▶ _Given records_:
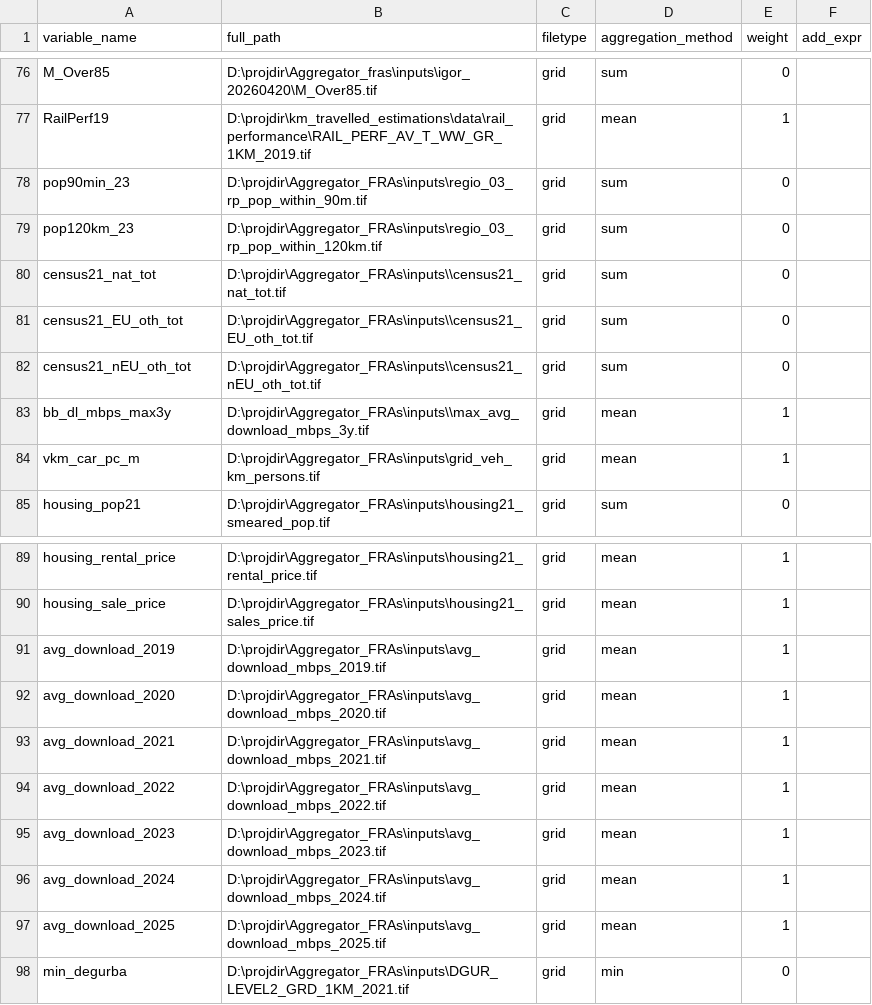
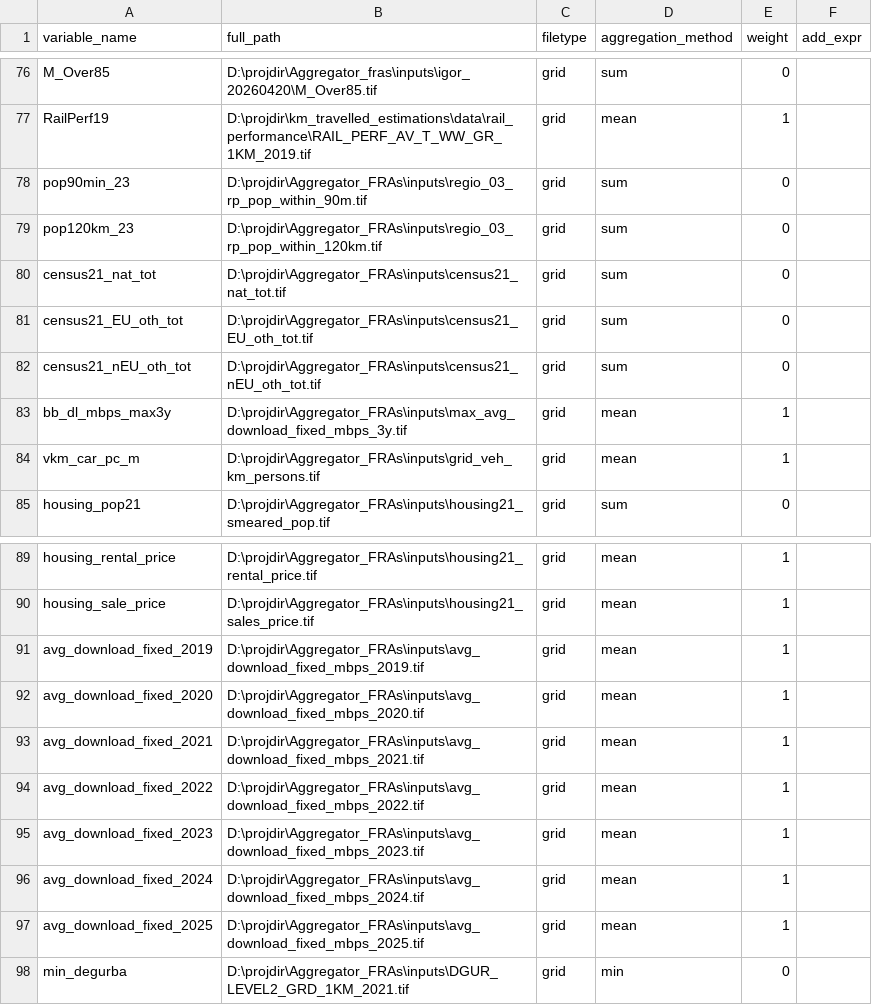
Before and after one commit to cjacobscrisioni/Aggregator, a CSV file: variables_list.csv, drawn as a sheet; only a part is shown, gaps mark what is left out.

```diff
--- a/variables_list.csv
+++ b/variables_list.csv
@@ -79,6 +79,6 @@ pop90min_23;D:\projdir\Aggregator_FRAs\inputs\regio_03_rp_pop_within_90m.tif;gri
 pop120km_23;D:\projdir\Aggregator_FRAs\inputs\regio_03_rp_pop_within_120km.tif;grid; sum;0;
-census21_nat_tot;D:\projdir\Aggregator_FRAs\inputs\\census21_nat_tot.tif;grid; sum;0;
-census21_EU_oth_tot;D:\projdir\Aggregator_FRAs\inputs\\census21_EU_oth_tot.tif;grid; sum;0;
-census21_nEU_oth_tot;D:\projdir\Aggregator_FRAs\inputs\\census21_nEU_oth_tot.tif;grid; sum;0;
-bb_dl_mbps_max3y;D:\projdir\Aggregator_FRAs\inputs\\max_avg_download_mbps_3y.tif;grid;mean;1;
+census21_nat_tot;D:\projdir\Aggregator_FRAs\inputs\census21_nat_tot.tif;grid; sum;0;
+census21_EU_oth_tot;D:\projdir\Aggregator_FRAs\inputs\census21_EU_oth_tot.tif;grid; sum;0;
+census21_nEU_oth_tot;D:\projdir\Aggregator_FRAs\inputs\census21_nEU_oth_tot.tif;grid; sum;0;
+bb_dl_mbps_max3y;D:\projdir\Aggregator_FRAs\inputs\max_avg_download_fixed_mbps_3y.tif;grid;mean;1;
 vkm_car_pc_m;D:\projdir\Aggregator_FRAs\inputs\grid_veh_km_persons.tif;grid;mean;1;
@@ -90,9 +90,9 @@ housing_rental_price;D:\projdir\Aggregator_FRAs\inputs\housing21_rental_price.ti
 housing_sale_price;D:\projdir\Aggregator_FRAs\inputs\housing21_sales_price.tif;grid;mean;1;
-avg_download_2019;D:\projdir\Aggregator_FRAs\inputs\avg_download_mbps_2019.tif;grid;mean;1;
-avg_download_2020;D:\projdir\Aggregator_FRAs\inputs\avg_download_mbps_2020.tif;grid;mean;1;
-avg_download_2021;D:\projdir\Aggregator_FRAs\inputs\avg_download_mbps_2021.tif;grid;mean;1;
-avg_download_2022;D:\projdir\Aggregator_FRAs\inputs\avg_download_mbps_2022.tif;grid;mean;1;
-avg_download_2023;D:\projdir\Aggregator_FRAs\inputs\avg_download_mbps_2023.tif;grid;mean;1;
-avg_download_2024;D:\projdir\Aggregator_FRAs\inputs\avg_download_mbps_2024.tif;grid;mean;1;
-avg_download_2025;D:\projdir\Aggregator_FRAs\inputs\avg_download_mbps_2025.tif;grid;mean;1;
+avg_download_fixed_2019;D:\projdir\Aggregator_FRAs\inputs\avg_download_fixed_mbps_2019.tif;grid;mean;1;
+avg_download_fixed_2020;D:\projdir\Aggregator_FRAs\inputs\avg_download_fixed_mbps_2020.tif;grid;mean;1;
+avg_download_fixed_2021;D:\projdir\Aggregator_FRAs\inputs\avg_download_fixed_mbps_2021.tif;grid;mean;1;
+avg_download_fixed_2022;D:\projdir\Aggregator_FRAs\inputs\avg_download_fixed_mbps_2022.tif;grid;mean;1;
+avg_download_fixed_2023;D:\projdir\Aggregator_FRAs\inputs\avg_download_fixed_mbps_2023.tif;grid;mean;1;
+avg_download_fixed_2024;D:\projdir\Aggregator_FRAs\inputs\avg_download_fixed_mbps_2024.tif;grid;mean;1;
+avg_download_fixed_2025;D:\projdir\Aggregator_FRAs\inputs\avg_download_fixed_mbps_2025.tif;grid;mean;1;
 min_degurba;D:\projdir\Aggregator_FRAs\inputs\DGUR_LEVEL2_GRD_1KM_2021.tif;grid;min;0;
```
Also changed, not shown: 1 other file.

▶ _Aim of the exercise_: Show me every line of the entries above that holds "file".

▶ _Exercise response_:
Before and after one commit to cjacobscrisioni/Aggregator, a CSV file: variables_list.csv, drawn as a sheet; only a part is shown, gaps mark what is left out.
Also changed, not shown: 1 other file.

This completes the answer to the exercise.